Watch Size Systems The size of the movement is measured as the narrowest distance across the dial plate. On a typical round pocketwatch, this is just the distance straight across to lower plate, through the center. Measuring the dial itself will come pretty close on most watches, but that distance will often be a bit less. Importantly, this measurement is the dial side of the movement, not the size of the watch case. A "lignes", pronounced like "lines", is 1/12th of an old style French inch, which is a bit larger than an English inch. One lignes is 2.25583mm. Swiss watches are often seen described by their size in lignes. The size of vintage European, and modern watches is typically stated in lignes. The Lancashire Gauge for determining watch sizes is different and is of English origin, although its exact roots are not known. In this system, 1 5/30th of an inch is taken to be a base figure of zero. This system of watch sizes, sizes like 18, 12 and 16, is typically used in describing vintage American pocketwatches. Watch movements smaller than 1 5/30s inch (zero size) are written with "/0" or "-1" appended.

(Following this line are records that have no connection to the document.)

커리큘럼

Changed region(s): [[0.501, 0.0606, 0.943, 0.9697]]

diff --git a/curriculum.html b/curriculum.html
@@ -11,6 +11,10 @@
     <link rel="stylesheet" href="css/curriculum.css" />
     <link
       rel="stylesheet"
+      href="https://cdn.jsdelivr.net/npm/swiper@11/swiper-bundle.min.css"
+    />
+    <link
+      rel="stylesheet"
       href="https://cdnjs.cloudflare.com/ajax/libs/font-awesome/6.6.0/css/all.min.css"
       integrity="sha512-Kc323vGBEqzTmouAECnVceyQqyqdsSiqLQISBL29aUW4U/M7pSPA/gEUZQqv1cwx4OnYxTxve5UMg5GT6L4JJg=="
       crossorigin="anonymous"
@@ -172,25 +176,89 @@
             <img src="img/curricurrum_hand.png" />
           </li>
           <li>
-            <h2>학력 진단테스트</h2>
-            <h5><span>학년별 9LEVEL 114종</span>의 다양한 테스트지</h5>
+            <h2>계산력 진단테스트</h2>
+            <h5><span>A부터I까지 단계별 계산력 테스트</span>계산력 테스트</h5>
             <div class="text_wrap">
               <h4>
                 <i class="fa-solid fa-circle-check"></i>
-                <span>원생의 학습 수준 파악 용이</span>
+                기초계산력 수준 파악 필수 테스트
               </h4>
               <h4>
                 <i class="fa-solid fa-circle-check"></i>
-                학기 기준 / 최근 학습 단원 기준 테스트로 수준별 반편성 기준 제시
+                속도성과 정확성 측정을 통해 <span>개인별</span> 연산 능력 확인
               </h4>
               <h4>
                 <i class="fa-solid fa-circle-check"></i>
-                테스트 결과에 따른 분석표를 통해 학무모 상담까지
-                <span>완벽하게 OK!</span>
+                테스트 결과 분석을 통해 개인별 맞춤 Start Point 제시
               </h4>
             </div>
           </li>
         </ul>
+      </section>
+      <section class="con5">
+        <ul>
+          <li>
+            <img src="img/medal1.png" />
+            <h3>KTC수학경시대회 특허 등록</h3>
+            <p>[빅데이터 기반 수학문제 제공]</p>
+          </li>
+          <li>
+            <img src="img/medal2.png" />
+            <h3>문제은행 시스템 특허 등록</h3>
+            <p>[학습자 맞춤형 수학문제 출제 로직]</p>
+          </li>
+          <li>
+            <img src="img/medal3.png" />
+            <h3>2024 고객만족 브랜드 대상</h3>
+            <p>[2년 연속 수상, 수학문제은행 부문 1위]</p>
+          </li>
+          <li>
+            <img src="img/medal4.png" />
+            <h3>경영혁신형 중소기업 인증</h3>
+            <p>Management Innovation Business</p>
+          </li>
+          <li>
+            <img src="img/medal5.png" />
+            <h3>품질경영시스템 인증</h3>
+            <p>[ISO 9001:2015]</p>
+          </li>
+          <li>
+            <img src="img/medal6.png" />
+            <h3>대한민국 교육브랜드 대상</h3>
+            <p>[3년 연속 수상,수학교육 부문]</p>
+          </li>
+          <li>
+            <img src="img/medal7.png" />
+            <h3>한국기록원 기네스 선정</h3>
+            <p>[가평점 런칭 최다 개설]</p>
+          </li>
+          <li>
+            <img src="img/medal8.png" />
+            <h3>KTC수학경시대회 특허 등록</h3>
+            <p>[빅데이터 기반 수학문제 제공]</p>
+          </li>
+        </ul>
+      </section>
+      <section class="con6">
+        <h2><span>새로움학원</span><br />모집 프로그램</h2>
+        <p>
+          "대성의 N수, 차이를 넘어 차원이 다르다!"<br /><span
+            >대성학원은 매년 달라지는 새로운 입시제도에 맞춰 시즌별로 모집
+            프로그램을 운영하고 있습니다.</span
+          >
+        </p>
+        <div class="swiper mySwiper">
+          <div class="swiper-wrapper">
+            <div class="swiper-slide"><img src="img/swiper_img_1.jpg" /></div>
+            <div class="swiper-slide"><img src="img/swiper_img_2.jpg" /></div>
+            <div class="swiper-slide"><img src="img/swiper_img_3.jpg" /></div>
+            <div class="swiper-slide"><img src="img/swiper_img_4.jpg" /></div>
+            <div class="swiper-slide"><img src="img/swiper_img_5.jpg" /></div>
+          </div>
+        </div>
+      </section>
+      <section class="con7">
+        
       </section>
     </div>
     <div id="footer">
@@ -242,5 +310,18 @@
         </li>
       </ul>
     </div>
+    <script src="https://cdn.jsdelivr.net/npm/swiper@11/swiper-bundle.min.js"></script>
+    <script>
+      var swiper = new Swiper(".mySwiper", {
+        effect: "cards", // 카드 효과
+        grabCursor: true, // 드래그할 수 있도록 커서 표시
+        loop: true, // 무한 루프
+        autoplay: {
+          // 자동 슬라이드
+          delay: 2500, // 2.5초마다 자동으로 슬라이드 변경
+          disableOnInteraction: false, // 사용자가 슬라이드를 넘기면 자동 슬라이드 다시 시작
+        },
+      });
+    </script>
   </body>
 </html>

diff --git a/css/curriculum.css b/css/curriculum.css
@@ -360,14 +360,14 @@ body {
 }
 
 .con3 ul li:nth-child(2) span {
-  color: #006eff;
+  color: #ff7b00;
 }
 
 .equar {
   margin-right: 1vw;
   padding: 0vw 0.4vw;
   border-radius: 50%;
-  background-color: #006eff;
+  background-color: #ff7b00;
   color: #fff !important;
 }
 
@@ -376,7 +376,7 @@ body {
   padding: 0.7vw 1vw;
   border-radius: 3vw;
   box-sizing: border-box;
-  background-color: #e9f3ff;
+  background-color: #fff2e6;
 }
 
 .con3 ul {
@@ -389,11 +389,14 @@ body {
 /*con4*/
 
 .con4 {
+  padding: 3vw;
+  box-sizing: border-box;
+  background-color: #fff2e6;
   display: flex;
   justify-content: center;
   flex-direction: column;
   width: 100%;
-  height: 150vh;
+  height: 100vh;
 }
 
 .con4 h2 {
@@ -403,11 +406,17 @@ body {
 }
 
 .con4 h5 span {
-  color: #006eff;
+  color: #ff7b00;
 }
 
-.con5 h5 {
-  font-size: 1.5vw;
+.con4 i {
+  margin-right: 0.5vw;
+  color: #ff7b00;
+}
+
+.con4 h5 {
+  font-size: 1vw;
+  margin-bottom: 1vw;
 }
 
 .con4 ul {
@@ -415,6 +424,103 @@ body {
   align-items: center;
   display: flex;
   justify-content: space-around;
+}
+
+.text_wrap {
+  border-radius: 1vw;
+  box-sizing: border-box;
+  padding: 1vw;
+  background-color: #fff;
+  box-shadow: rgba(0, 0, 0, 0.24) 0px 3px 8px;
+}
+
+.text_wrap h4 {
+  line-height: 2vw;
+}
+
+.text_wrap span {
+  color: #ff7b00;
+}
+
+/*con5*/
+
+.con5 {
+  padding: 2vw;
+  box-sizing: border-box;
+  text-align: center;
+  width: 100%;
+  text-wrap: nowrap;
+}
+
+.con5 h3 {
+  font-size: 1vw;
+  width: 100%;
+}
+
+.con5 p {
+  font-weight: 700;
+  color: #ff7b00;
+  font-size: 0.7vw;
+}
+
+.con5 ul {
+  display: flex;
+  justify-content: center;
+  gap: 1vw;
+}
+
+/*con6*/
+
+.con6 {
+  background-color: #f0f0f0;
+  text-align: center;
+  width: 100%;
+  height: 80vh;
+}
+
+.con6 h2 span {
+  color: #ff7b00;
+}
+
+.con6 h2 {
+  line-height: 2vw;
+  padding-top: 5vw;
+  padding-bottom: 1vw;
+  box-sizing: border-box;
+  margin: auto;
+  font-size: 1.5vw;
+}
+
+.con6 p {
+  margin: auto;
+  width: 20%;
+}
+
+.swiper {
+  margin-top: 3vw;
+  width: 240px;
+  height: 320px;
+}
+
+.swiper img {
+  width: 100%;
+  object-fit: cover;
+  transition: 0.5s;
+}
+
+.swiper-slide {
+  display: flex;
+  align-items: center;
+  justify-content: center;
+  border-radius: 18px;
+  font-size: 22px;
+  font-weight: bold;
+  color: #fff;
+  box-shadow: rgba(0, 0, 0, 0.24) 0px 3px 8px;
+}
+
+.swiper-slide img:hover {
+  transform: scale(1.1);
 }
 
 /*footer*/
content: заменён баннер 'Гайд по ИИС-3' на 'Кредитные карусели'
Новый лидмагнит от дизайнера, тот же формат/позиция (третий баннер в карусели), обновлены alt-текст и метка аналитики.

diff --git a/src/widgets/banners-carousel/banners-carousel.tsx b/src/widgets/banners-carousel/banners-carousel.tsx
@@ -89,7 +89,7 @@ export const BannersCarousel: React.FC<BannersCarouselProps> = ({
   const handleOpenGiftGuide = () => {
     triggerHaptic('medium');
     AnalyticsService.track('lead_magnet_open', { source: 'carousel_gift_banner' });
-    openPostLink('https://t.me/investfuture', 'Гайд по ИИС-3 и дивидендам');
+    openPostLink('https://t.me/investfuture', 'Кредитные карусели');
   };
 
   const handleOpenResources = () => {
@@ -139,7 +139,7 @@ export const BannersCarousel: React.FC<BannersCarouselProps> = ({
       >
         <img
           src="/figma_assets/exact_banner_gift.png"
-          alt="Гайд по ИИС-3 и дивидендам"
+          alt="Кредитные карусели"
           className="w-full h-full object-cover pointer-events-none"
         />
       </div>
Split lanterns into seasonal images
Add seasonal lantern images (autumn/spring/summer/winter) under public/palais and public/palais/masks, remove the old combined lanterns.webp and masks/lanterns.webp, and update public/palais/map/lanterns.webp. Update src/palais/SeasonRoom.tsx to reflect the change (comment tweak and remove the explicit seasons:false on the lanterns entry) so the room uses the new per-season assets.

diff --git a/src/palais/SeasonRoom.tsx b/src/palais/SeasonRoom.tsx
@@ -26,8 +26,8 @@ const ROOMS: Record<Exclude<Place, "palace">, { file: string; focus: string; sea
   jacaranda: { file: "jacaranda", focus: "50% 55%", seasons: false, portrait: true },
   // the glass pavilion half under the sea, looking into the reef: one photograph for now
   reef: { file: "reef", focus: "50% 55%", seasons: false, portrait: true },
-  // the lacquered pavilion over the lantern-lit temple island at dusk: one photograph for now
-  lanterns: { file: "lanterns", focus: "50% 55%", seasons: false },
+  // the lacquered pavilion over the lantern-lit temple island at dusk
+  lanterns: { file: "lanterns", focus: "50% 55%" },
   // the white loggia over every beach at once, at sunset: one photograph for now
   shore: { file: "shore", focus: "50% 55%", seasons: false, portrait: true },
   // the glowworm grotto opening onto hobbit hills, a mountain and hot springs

For example, the next size smaller than size 0 listed in the table below is "2/0".

The measurements in this table are commonly referred to pocketwatch movement sizes from large to small.

Learn about what was once one of the country's largest industrial concerns, and the special place in the history of American industrialization the watch company occupies.